Ok, so it's true. I got another one, a tattoo on my left arm.
Glen, my new friend and tattoo artist extraordinaire, wondered alllowed: "Isn't your wife going to kill you?"
"What she doesn't know won't hurt her," I said in my sneakiest voice. "Besides, she's in Ireland. I can't tell her if she isn't here."
Glen didn't look convinced. Neither did my wife on her return. My third daughter, the rat, had already briefed her on my latest addition.
"Patrick O'Neill...You've lost your mind," she informed me!
True as that may be, I did it for good reasons. There was the whole balance thing to consider, given my first tattoo was on my right arm. Only natural to get a second.
There's also The True Snake Story.
You see, I had an encounter a few years ago in the Arizona desert with a green Mojave rattlesnake. They are the most lethal rattler in North America. Thirty seconds to Jesus. So lethal that your chances of surviving a bite are iffy.
I met my Mojave at the foot of a small footbridge that I was going to cross to get to the dining hall of the Conference facility where I was staying. I was minding my own business when out of the corner of my eye I saw something green and coiled.
I stopped. That's good snake protocol.
Yup, it was a snake alright, a green Mojave kind. It remained still, coiled and non-rattling.
I had never seen a green Mojave before but I wasn't about to get any closer. I backed away slowly observing it out of the corner of my eye and went to find the caretaker.
"There's a snake," I said when I found the caretaker. "A green Mojave kind. I think".
"Not good," he said. He went into his trailer and returned with a pistol. Together we went back to the bridge.
"They're very shy", the caretaker said. "And impossible to handle. Way too lethal. We have to shoot him."
"We," I said?
The caretaker approached the snake until he was virtually standing over it. The snake was rattling big time by now.
He fired the pistol at point blank range.
The snake dodged the first bullet. Really.
The caretaker got him on the second shot. He pulled out his knife and cut off the rattle, depositing it in my palm. "That's for you," he said. "Good job spotting him.
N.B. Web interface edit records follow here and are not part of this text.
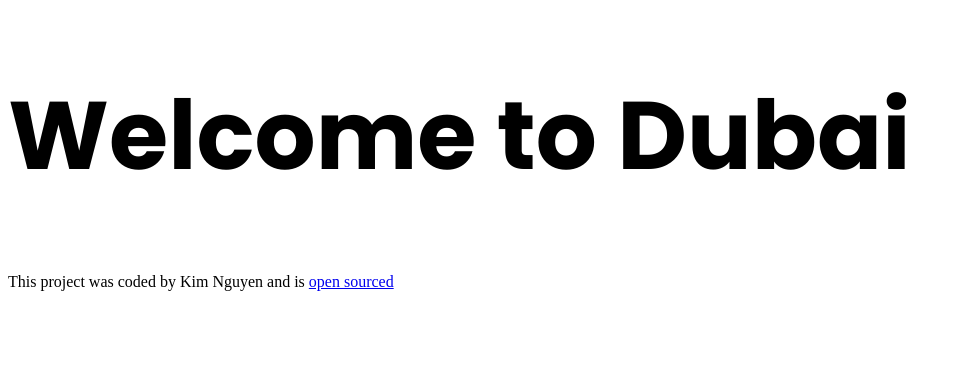
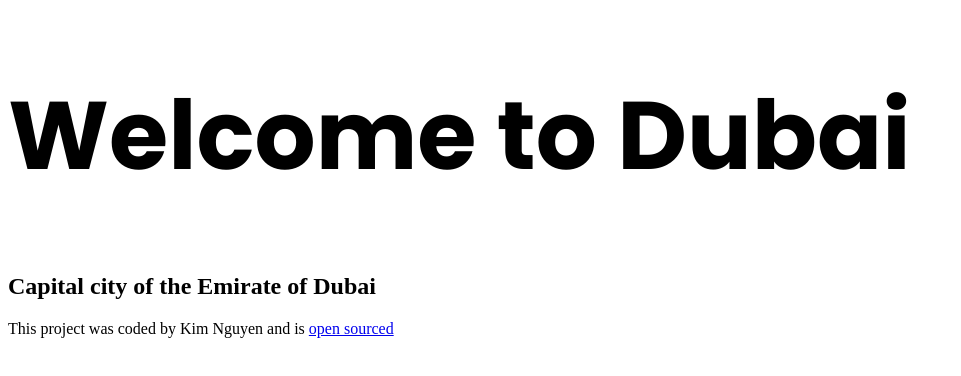
Before and after one commit to kimnguyen10/dubai-travel-project, a plain HTML site: page index.html in a window 1280 px wide. Shown: the whole page, without its empty margins (0-961 px from the left). Drawn offline with Linux system fonts and the light colour scheme.

Commit message:
Added subtitle to the homepage

```diff
--- a/index.html
+++ b/index.html
@@ -14,6 +14,7 @@
   </head>
   <body>
     <h1>Welcome to Dubai</h1>
+    <h2>Capital city of the Emirate of Dubai</h2>
     <footer>
       This project was coded by Kim Nguyen and is
       <a
```
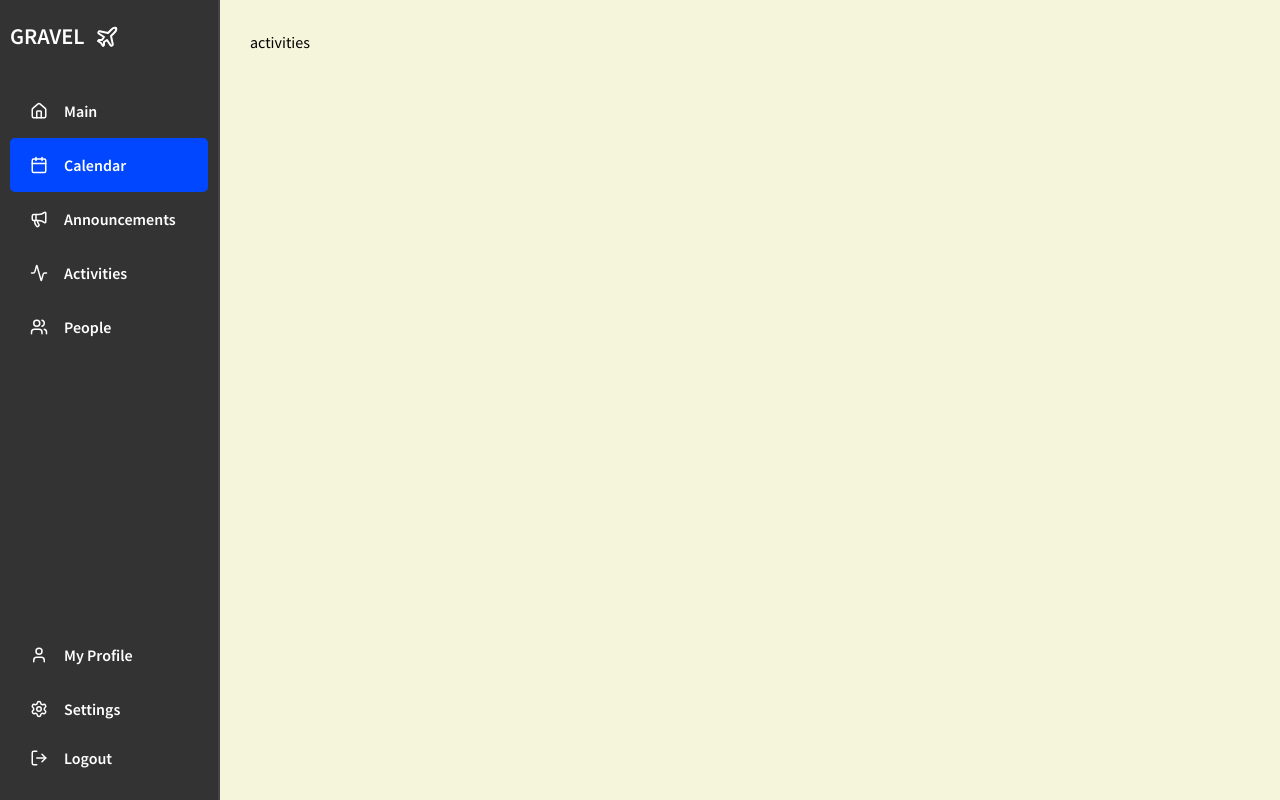
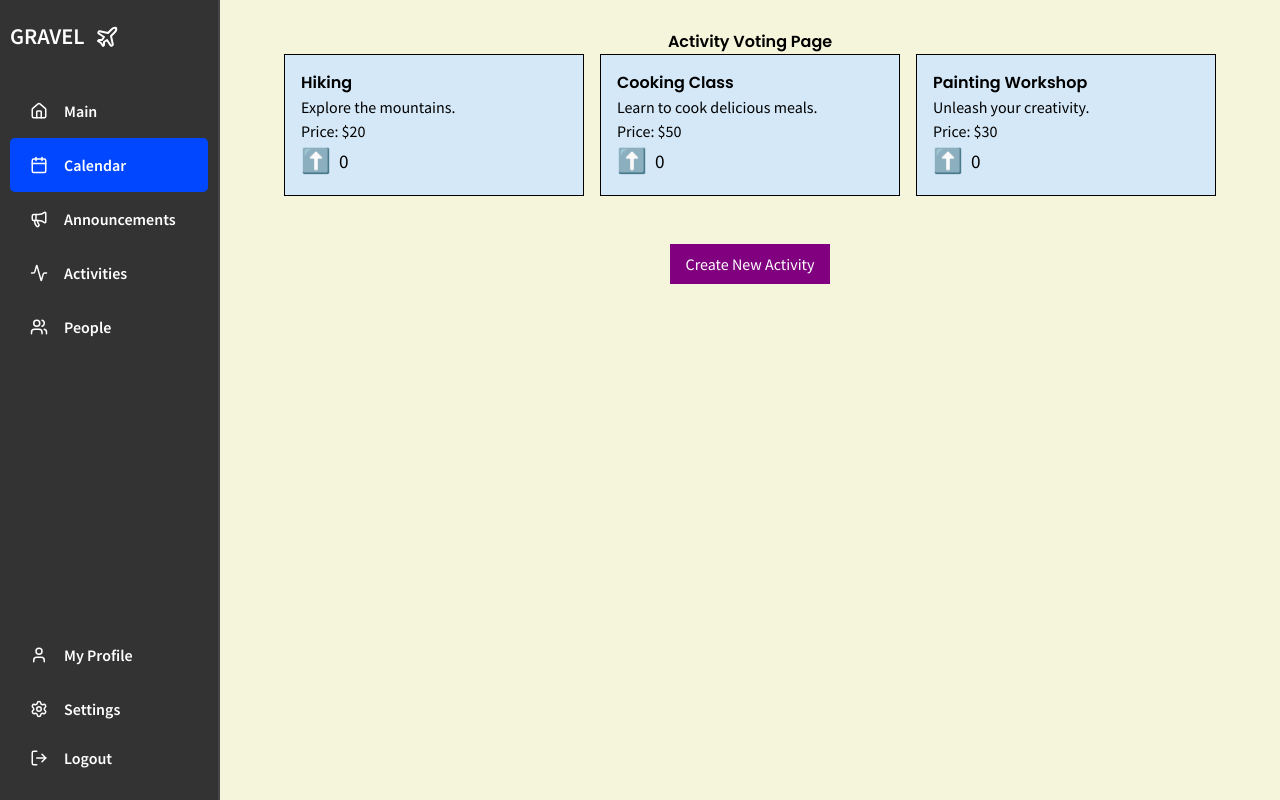
Before and after one commit to karen93shieh/gravel, a SvelteKit app: page /mainPages/activities in a window 1280 px wide. Built offline with nearby package versions, Linux system fonts and the light colour scheme.

Commit message:
basic activities page

```diff
--- a/src/routes/mainPages/activities/+page.svelte
+++ b/src/routes/mainPages/activities/+page.svelte
@@ -1,10 +1,151 @@
 <script>
+    import { onMount } from 'svelte';
+    import { writable } from 'svelte/store';
 
+    let activities = writable([
+        { id: 1, title: 'Hiking', description: 'Explore the mountains.', price: '$20', votes: 0 },
+        { id: 2, title: 'Cooking Class', description: 'Learn to cook delicious meals.', price: '$50', votes: 0 },
+        { id: 3, title: 'Painting Workshop', description: 'Unleash your creativity.', price: '$30', votes: 0 }
+    ]);
+
+    let showCreatePopup = false;
+    let newActivity = { title: '', description: '', price: '' };
+
+    const toggleVote = (id) => {
+        activities.update((list) =>
+            list.map((activity) =>
+                activity.id === id
+                    ? { ...activity, votes: activity.votes === 0 ? 1 : 0 }
+                    : activity
+            )
+        );
+    };
+
+    const createActivity = () => {
+        if (newActivity.title && newActivity.description && newActivity.price) {
+            activities.update((list) => [
+                ...list,
+                { id: Date.now(), ...newActivity, votes: 0 }
+            ]);
+            newActivity = { title: '', description: '', price: '' };
+            showCreatePopup = false;
+        }
+    };
 </script>
+
 <style>
+    .vote-section {
+        display: flex;
+        align-items: center;
+    }
 
+    .vote-button {
+        font-size: 1.5rem;
+    }
+
+    .vote-button:hover {
+        transform: scale(1.2);
+    }
+
+    .vote-count {
+        margin-left: 0.5rem;
+        font-size: 1.2rem;
+    }
+
+    h1 {
+        text-align: center;
+    }
+
+    .activity-container {
+        display: flex;
+        flex-wrap: wrap;
+        gap: 1rem;
+        justify-content: center;
+    }
+
+    .activity-box {
+        border: 1px solid black;
+        padding: 1rem;
+        width: 300px;
+        background: #d5e8f7;
+    }
+
+    .button-container {
+        display: flex;
+        justify-content: center;
+        margin-top: 2rem;
+    }
+
+    .button {
+        margin-top: 1rem;
+        padding: 0.5rem 1rem;
+        background-color: purple;
+        color: white;
+    }
+
+    .popup {
+        background: white;
+        padding: 2rem;
+    }
+
+    .popup .button {
+        margin-top: 1rem;
+        width: 100%;
+    }
 </style>
 
 <main>
-    activities
+    <h1>Activity Voting Page</h1>
+
+    <div class="activity-container">
+        {#each $activities as activity}
+            <div class="activity-box">
+                <h3>{activity.title}</h3>
+                <p>{activity.description}</p>
+                <p>Price: {activity.price}</p>
+                <div class="vote-section">
+                    <button
+                        class="vote-button {activity.votes > 0 ? 'selected' : ''}"
+                        on:click={() => toggleVote(activity.id)}
+                    >
+                        ⬆️
+                    </button>
+                    <span class="vote-count">{activity.votes}</span>
+                </div>
+            </div>
+        {/each}
+    </div>
+
+    <div class="button-container">
+        <button class="button" on:click={() => (showCreatePopup = true)}>
+            Create New Activity
+        </button>
+    </div>
+
+    {#if showCreatePopup}
+        <div class="popup">
+            <h2>Create New Activity</h2>
+            <input
+                type="text"
+                placeholder="Title"
+                bind:value={newActivity.title}
+            />
+            <input
+                type="text"
+                placeholder="Description"
+                bind:value={newActivity.description}
+            />
+            <input
+                type="text"
+                placeholder="Price"
+                bind:value={newActivity.price}
+            />
+            <button class="button" on:click={createActivity}>
+                Create
+            </button>
+            <button class="button" on:click={() => (showCreatePopup = false)}>
+                Cancel
+            </button>
+        </div>
+    {/if}
 </main>
```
He could have hurt somebody."
I looked at the amputation, four distinct rattles still twitching in my outstretched hand. He picked up the snake. "The meat is good eating," he said.
So that's the reason for the second tattoo. That rattler gave me it's rattle. I gave it my left forearm. It's only fair.
"It's a true snake story," I said to my wife explaining the new ink. "I wouldn't lie to you about something like that."
© Patrick O’Neill 2011. All rights reserved.